No doubt there are exceptions to such generalisations. Surgeon Strutt comes immediately to mind, and no doubt many male commentators were well-meaning; they saw themselves as guardians working to improve the morals of the lower classes. Their fear was that the orphans would easily be led astray, and fall on ‘evil courses’. All they required, however, was one or two examples of ‘misconduct’ and their prophecy became self-fulfilling.

Thus for example, the Presbyterian Reverend Robert Haining accepting his appointment to the Orphan Committee in Adelaide, and before any orphans had arrived, suggested the young women be allowed “as little intercourse with the town of Adelaide as possible until they obtain situations and never if it can be managed, without some sort of surveillance for otherwise they will undoubtedly be thrown into the society of evil disposed persons who will both lead them into much harm and hold out inducements to them to withdraw themselves from under all control whatsoever and thus defeat the object which the government at home has in using that of indenturing them to respectable colonists who will look to their welfare and morals…“.  (State Records of South Australia GRG 24/6 1287, 22 August 1848).

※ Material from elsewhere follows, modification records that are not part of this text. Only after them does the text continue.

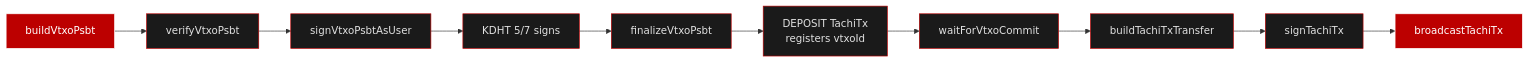
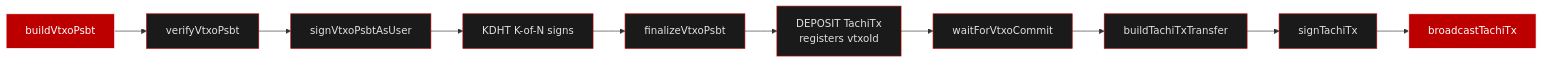
Before and after one commit to tachibtc/tachi-sdk-ts: the second of 2 diagrams in website/docs/vtxo-quickstart.md, drawn with Mermaid. The commit also changed other lines of this file, not shown here.

````diff
--- a/website/docs/vtxo-quickstart.md
+++ b/website/docs/vtxo-quickstart.md
@@ -187,23 +187,23 @@
 ```mermaid
 flowchart LR
     A[buildVtxoPsbt] --> B[verifyVtxoPsbt]
     B --> C[signVtxoPsbtAsUser]
-    C --> D[KDHT 5/7 signs]
+    C --> D[KDHT K-of-N signs]
     D --> E[finalizeVtxoPsbt]
     E --> R[DEPOSIT TachiTx<br/>registers vtxoId]
     R --> W[waitForVtxoCommit]
     W --> F[buildTachiTxTransfer]
     F --> G[signTachiTx]
     G --> H[broadcastTachiTx]
 
     style A fill:#BC0000,stroke:#fff,color:#fff
     style H fill:#BC0000,stroke:#fff,color:#fff
     style B fill:#1a1a1a,stroke:#BC0000,color:#e0e0e0
     style C fill:#1a1a1a,stroke:#BC0000,color:#e0e0e0
     style D fill:#1a1a1a,stroke:#BC0000,color:#e0e0e0
     style E fill:#1a1a1a,stroke:#BC0000,color:#e0e0e0
     style R fill:#1a1a1a,stroke:#BC0000,color:#e0e0e0
     style W fill:#1a1a1a,stroke:#BC0000,color:#e0e0e0
     style F fill:#1a1a1a,stroke:#BC0000,color:#e0e0e0
     style G fill:#1a1a1a,stroke:#BC0000,color:#e0e0e0
 ```
````
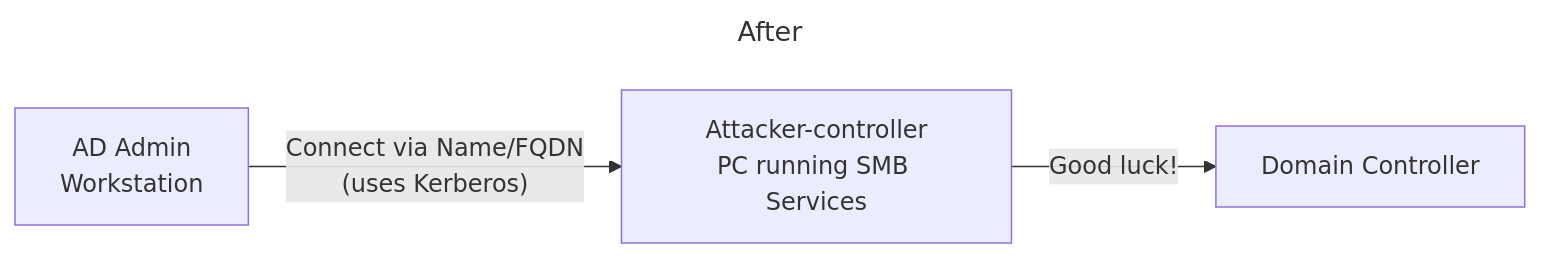
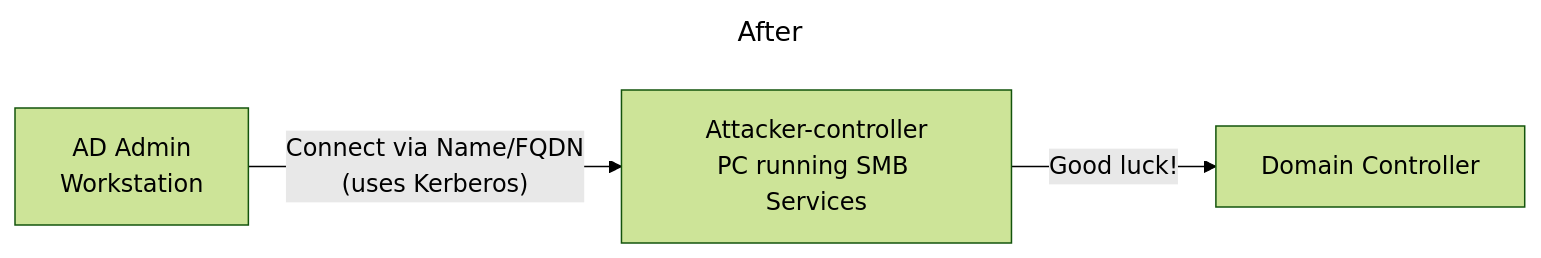
Before and after one commit to TrimarcJake/pug-snippets: the diagram in diagrams/NoNTLM-After.md, drawn with Mermaid. The commit also changed 3 other files, not shown here.

Commit message:
Added forest theme.

````diff
--- a/diagrams/NoNTLM-After.md
+++ b/diagrams/NoNTLM-After.md
@@ -1,8 +1,13 @@
 ``` mermaid
 ---
 title: After
 ---
+%%{
+  init: {
+    'theme': 'forest'
+  }
+}%%
 flowchart LR
   ADAPC[AD Admin\nWorkstation] -- Connect via Name/FQDN\n(uses Kerberos) --> AttackerPC[Attacker-controller\nPC running SMB Services]
   AttackerPC -- Good luck! --> DC[Domain Controller]
 ```
````
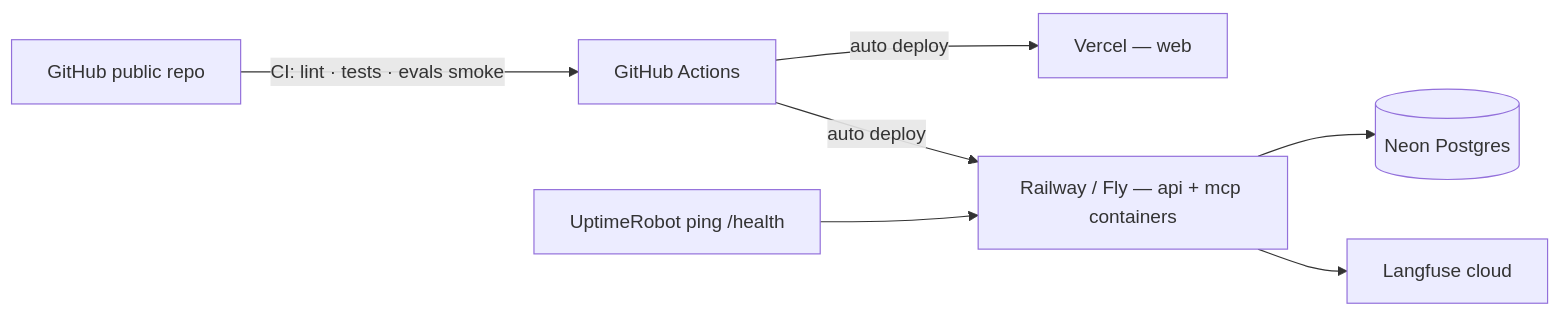
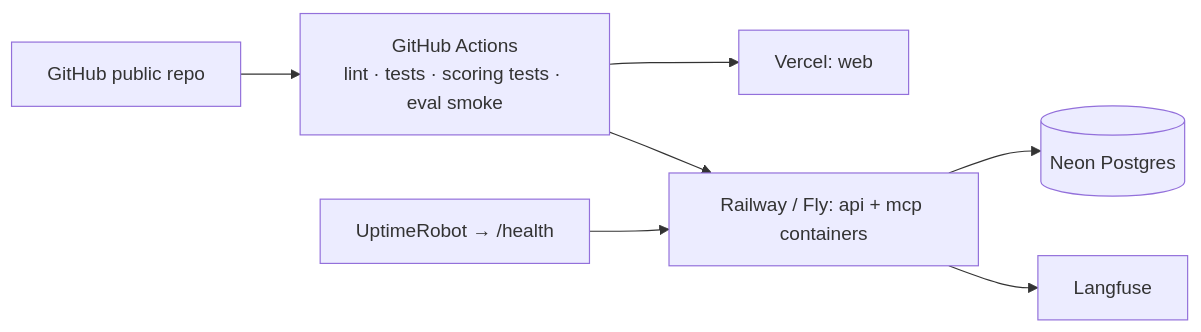
The fourth of 4 diagrams in ARCHITECTURE.md (anurag-23werty/TOURSCOUT), drawn with Mermaid before and after one commit. The commit also changed other lines of this file and 11 other files, not shown here.

````diff
--- a/ARCHITECTURE.md
+++ b/ARCHITECTURE.md
@@ -244,9 +291,9 @@
 ```mermaid
 flowchart LR
-    GH[GitHub public repo] -->|CI: lint · tests · evals smoke| GA[GitHub Actions]
-    GA -->|auto deploy| V[Vercel — web]
-    GA -->|auto deploy| R[Railway / Fly — api + mcp containers]
-    R --> N[(Neon Postgres)]
-    R --> LF[Langfuse cloud]
-    UP[UptimeRobot ping /health] --> R
+    GH[GitHub public repo] --> CI[GitHub Actions<br/>lint · tests · scoring tests · eval smoke]
+    CI --> V[Vercel: web]
+    CI --> RW[Railway / Fly: api + mcp containers]
+    RW --> N[(Neon Postgres)]
+    RW --> LF[Langfuse]
+    UP[UptimeRobot → /health] --> RW
 ```
````
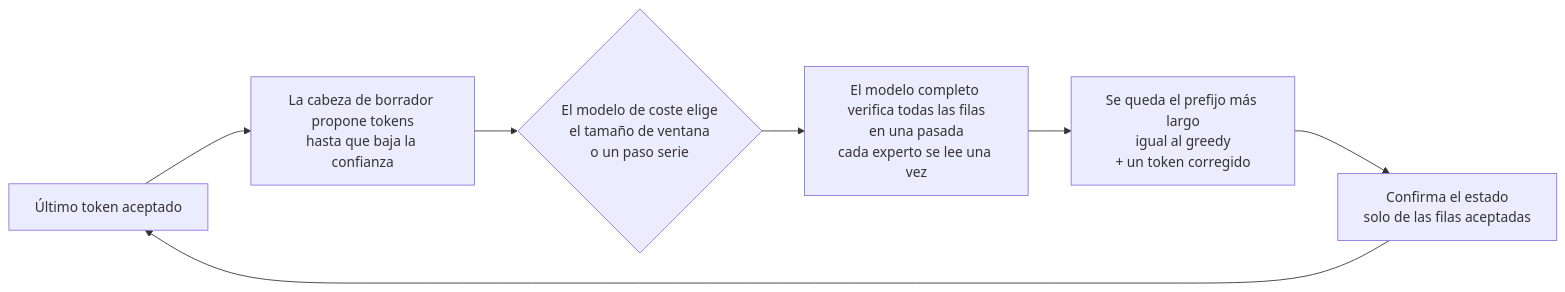
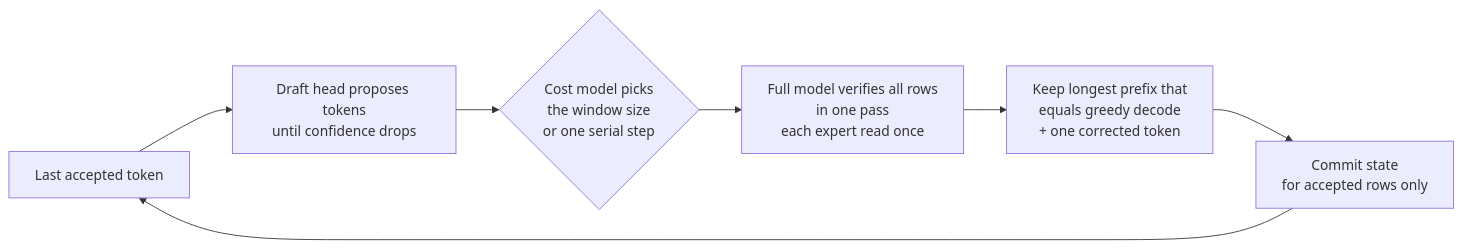
The first of 2 diagrams in README.es.md (hyukudan/strix-halo-engine-lab), drawn with Mermaid before and after one commit. The commit also changed other lines of this file and 1 other file, not shown here.

````diff
--- a/README.es.md
+++ b/README.es.md
@@ -586,9 +943,9 @@
 ```mermaid
 flowchart LR
-    A["Último token aceptado"] --> B["La cabeza de borrador propone tokens<br/>hasta que baja la confianza"]
-    B --> C{"El modelo de coste elige<br/>el tamaño de ventana<br/>o un paso serie"}
-    C --> D["El modelo completo verifica todas las filas<br/>en una pasada<br/>cada experto se lee una vez"]
-    D --> E["Se queda el prefijo más largo<br/>igual al greedy<br/>+ un token corregido"]
-    E --> F["Confirma el estado<br/>solo de las filas aceptadas"]
+    A["Last accepted token"] --> B["Draft head proposes tokens<br/>until confidence drops"]
+    B --> C{"Cost model picks<br/>the window size<br/>or one serial step"}
+    C --> D["Full model verifies all rows<br/>in one pass<br/>each expert read once"]
+    D --> E["Keep longest prefix that<br/>equals greedy decode<br/>+ one corrected token"]
+    E --> F["Commit state<br/>for accepted rows only"]
     F --> A
 ```
````
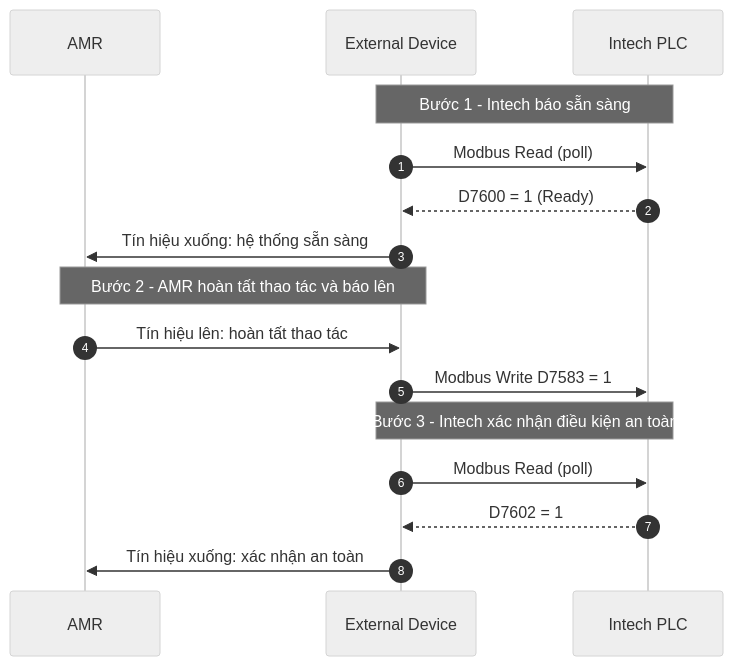
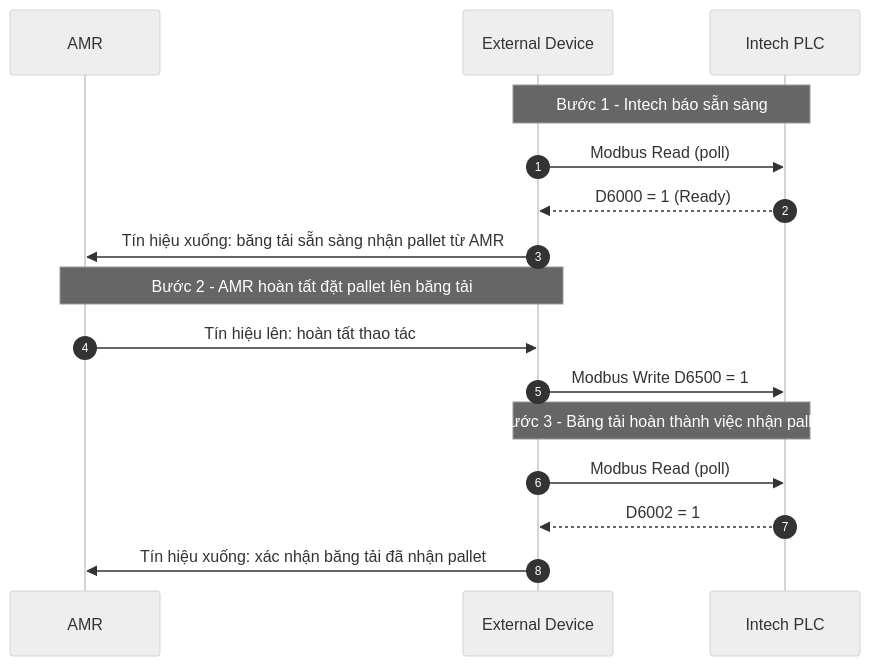
One commit to MinhLong-123/DensoPLCFlow changed the fourth of 4 diagrams in AMR_Intech_Modbus_Sequence.md. Above: the diagram before and after it, drawn with Mermaid (neutral theme).

Commit message:
Add AMR Intech Modbus sequence document

````diff
--- a/AMR_Intech_Modbus_Sequence.md
+++ b/AMR_Intech_Modbus_Sequence.md
@@ -221,21 +221,21 @@
 ```mermaid
 sequenceDiagram
     autonumber
     participant AMR as AMR
     participant ExtDev as External Device
     participant Intech as Intech PLC
 
     Note over ExtDev,Intech: Bước 1 - Intech báo sẵn sàng
     ExtDev->>Intech: Modbus Read (poll)
-    Intech-->>ExtDev: D7600 = 1 (Ready)
-    ExtDev->>AMR: Tín hiệu xuống: hệ thống sẵn sàng
+    Intech-->>ExtDev: D6000 = 1 (Ready)
+    ExtDev->>AMR: Tín hiệu xuống: băng tải sẵn sàng nhận pallet từ AMR
 
-    Note over AMR,ExtDev: Bước 2 - AMR hoàn tất thao tác và báo lên
+    Note over AMR,ExtDev: Bước 2 - AMR hoàn tất đặt pallet lên băng tải
     AMR->>ExtDev: Tín hiệu lên: hoàn tất thao tác
-    ExtDev->>Intech: Modbus Write D7583 = 1
+    ExtDev->>Intech: Modbus Write D6500 = 1
 
-    Note over ExtDev,Intech: Bước 3 - Intech xác nhận điều kiện an toàn
+    Note over ExtDev,Intech: Bước 3 - Băng tải hoàn thành việc nhận pallet
     ExtDev->>Intech: Modbus Read (poll)
-    Intech-->>ExtDev: D7602 = 1
-    ExtDev->>AMR: Tín hiệu xuống: xác nhận an toàn
+    Intech-->>ExtDev: D6002 = 1
+    ExtDev->>AMR: Tín hiệu xuống: xác nhận băng tải đã nhận pallet
 ```
````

Or, from the Sydney Immigration Board, on the scandal associated with the Subraon which arrived shortly before the Earl Grey. 

“a party of 12 female orphans had been put on board from a foundling institution in Dublin. The ship had not long left Plymouth when some of these girls were taken to wait on the officers and surgeon. A connexion of the worst kind sprung up between the first and third mates and some of these girls; and it is difficult to doubt that the same was the case with the captain, whose conduct and language to the girl who attended upon him is described by her as of the most improper and corrupting kind…the girls were repeatedly seen intoxicated with liquor given them by the captain and mates…several of these girls are now pursuing in Sydney the evil course into which they had been initiated on the voyage by the misconduct of the captain and his officers”. (Minutes of the Proceedings of the Immigration Board at Sydney respecting certain irregularities which occurred in board the ship “Subraon”. Printed for the use of the Government only, Bent St., Sydney, 1848) The enquiry into what happened on the Subraon occurred in May and June 1848, just a few months before the arrival of the first orphan ship.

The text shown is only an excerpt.